_PROBLEM REQUIREMENTS_
When every entry has been read, print each one back exactly.

Data excerpts:
[Start of Attachment]

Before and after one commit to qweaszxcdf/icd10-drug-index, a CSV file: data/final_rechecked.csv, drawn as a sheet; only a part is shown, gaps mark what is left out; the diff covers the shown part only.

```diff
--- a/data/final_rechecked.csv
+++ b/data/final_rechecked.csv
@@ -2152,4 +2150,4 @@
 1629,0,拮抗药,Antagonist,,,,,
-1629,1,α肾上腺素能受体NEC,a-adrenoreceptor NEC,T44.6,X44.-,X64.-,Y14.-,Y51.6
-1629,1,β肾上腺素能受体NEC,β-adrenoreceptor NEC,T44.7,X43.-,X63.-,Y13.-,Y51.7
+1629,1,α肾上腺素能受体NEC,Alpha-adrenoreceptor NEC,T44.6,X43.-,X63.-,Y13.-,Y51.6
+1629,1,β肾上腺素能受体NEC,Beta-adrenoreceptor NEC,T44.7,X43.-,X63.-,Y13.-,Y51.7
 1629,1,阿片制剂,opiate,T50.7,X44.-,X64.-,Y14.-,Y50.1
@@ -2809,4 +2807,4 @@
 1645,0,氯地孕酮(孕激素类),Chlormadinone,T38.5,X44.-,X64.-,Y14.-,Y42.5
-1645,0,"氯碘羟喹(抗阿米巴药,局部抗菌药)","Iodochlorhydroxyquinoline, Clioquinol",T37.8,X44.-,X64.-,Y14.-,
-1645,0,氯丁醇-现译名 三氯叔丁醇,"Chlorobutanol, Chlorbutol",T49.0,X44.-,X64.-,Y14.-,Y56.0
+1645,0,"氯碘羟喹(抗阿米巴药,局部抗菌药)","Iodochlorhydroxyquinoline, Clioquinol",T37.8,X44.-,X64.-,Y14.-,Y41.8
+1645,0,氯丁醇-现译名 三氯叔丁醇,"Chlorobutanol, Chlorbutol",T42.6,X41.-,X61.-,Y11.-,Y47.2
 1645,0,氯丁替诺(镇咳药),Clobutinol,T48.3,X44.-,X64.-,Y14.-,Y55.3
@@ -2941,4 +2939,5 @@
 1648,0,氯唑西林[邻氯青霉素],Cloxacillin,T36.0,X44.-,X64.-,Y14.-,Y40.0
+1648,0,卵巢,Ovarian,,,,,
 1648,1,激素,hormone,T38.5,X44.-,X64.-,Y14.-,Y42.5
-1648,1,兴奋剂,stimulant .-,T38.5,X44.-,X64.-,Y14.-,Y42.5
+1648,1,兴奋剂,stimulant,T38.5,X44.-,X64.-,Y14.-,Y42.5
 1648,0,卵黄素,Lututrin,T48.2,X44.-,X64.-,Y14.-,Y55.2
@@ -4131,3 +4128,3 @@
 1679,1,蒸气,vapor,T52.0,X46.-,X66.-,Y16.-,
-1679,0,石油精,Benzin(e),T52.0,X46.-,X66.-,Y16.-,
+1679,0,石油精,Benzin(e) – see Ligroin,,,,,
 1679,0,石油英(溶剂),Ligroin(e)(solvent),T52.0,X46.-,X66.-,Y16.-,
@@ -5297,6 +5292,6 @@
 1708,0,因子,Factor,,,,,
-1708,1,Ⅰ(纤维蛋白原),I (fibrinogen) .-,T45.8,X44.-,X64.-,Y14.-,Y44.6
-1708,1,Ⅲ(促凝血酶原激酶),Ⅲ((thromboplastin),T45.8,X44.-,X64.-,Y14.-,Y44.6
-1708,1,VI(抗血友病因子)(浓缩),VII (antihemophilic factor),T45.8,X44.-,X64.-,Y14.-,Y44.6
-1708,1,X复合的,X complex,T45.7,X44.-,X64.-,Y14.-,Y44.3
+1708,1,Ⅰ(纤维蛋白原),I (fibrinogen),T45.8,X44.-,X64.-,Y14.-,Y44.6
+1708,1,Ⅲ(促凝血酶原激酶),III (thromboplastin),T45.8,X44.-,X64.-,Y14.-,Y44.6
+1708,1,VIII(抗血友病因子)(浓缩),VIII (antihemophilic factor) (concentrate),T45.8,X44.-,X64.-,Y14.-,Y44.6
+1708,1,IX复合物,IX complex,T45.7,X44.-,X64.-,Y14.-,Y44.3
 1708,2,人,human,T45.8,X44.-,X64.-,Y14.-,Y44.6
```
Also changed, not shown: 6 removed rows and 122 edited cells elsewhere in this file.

[End of Attachment]

_WRITTEN SOLUTION_
Before and after one commit to qweaszxcdf/icd10-drug-index, a CSV file: data/final_rechecked.csv, drawn as a sheet; only a part is shown, gaps mark what is left out; the diff covers the shown part only.

```diff
--- a/data/final_rechecked.csv
+++ b/data/final_rechecked.csv
@@ -2152,4 +2150,4 @@
 1629,0,拮抗药,Antagonist,,,,,
-1629,1,α肾上腺素能受体NEC,a-adrenoreceptor NEC,T44.6,X44.-,X64.-,Y14.-,Y51.6
-1629,1,β肾上腺素能受体NEC,β-adrenoreceptor NEC,T44.7,X43.-,X63.-,Y13.-,Y51.7
+1629,1,α肾上腺素能受体NEC,Alpha-adrenoreceptor NEC,T44.6,X43.-,X63.-,Y13.-,Y51.6
+1629,1,β肾上腺素能受体NEC,Beta-adrenoreceptor NEC,T44.7,X43.-,X63.-,Y13.-,Y51.7
 1629,1,阿片制剂,opiate,T50.7,X44.-,X64.-,Y14.-,Y50.1
@@ -2809,4 +2807,4 @@
 1645,0,氯地孕酮(孕激素类),Chlormadinone,T38.5,X44.-,X64.-,Y14.-,Y42.5
-1645,0,"氯碘羟喹(抗阿米巴药,局部抗菌药)","Iodochlorhydroxyquinoline, Clioquinol",T37.8,X44.-,X64.-,Y14.-,
-1645,0,氯丁醇-现译名 三氯叔丁醇,"Chlorobutanol, Chlorbutol",T49.0,X44.-,X64.-,Y14.-,Y56.0
+1645,0,"氯碘羟喹(抗阿米巴药,局部抗菌药)","Iodochlorhydroxyquinoline, Clioquinol",T37.8,X44.-,X64.-,Y14.-,Y41.8
+1645,0,氯丁醇-现译名 三氯叔丁醇,"Chlorobutanol, Chlorbutol",T42.6,X41.-,X61.-,Y11.-,Y47.2
 1645,0,氯丁替诺(镇咳药),Clobutinol,T48.3,X44.-,X64.-,Y14.-,Y55.3
@@ -2941,4 +2939,5 @@
 1648,0,氯唑西林[邻氯青霉素],Cloxacillin,T36.0,X44.-,X64.-,Y14.-,Y40.0
+1648,0,卵巢,Ovarian,,,,,
 1648,1,激素,hormone,T38.5,X44.-,X64.-,Y14.-,Y42.5
-1648,1,兴奋剂,stimulant .-,T38.5,X44.-,X64.-,Y14.-,Y42.5
+1648,1,兴奋剂,stimulant,T38.5,X44.-,X64.-,Y14.-,Y42.5
 1648,0,卵黄素,Lututrin,T48.2,X44.-,X64.-,Y14.-,Y55.2
@@ -4131,3 +4128,3 @@
 1679,1,蒸气,vapor,T52.0,X46.-,X66.-,Y16.-,
-1679,0,石油精,Benzin(e),T52.0,X46.-,X66.-,Y16.-,
+1679,0,石油精,Benzin(e) – see Ligroin,,,,,
 1679,0,石油英(溶剂),Ligroin(e)(solvent),T52.0,X46.-,X66.-,Y16.-,
@@ -5297,6 +5292,6 @@
 1708,0,因子,Factor,,,,,
-1708,1,Ⅰ(纤维蛋白原),I (fibrinogen) .-,T45.8,X44.-,X64.-,Y14.-,Y44.6
-1708,1,Ⅲ(促凝血酶原激酶),Ⅲ((thromboplastin),T45.8,X44.-,X64.-,Y14.-,Y44.6
-1708,1,VI(抗血友病因子)(浓缩),VII (antihemophilic factor),T45.8,X44.-,X64.-,Y14.-,Y44.6
-1708,1,X复合的,X complex,T45.7,X44.-,X64.-,Y14.-,Y44.3
+1708,1,Ⅰ(纤维蛋白原),I (fibrinogen),T45.8,X44.-,X64.-,Y14.-,Y44.6
+1708,1,Ⅲ(促凝血酶原激酶),III (thromboplastin),T45.8,X44.-,X64.-,Y14.-,Y44.6
+1708,1,VIII(抗血友病因子)(浓缩),VIII (antihemophilic factor) (concentrate),T45.8,X44.-,X64.-,Y14.-,Y44.6
+1708,1,IX复合物,IX complex,T45.7,X44.-,X64.-,Y14.-,Y44.3
 1708,2,人,human,T45.8,X44.-,X64.-,Y14.-,Y44.6
```
Also changed, not shown: 6 removed rows and 122 edited cells elsewhere in this file.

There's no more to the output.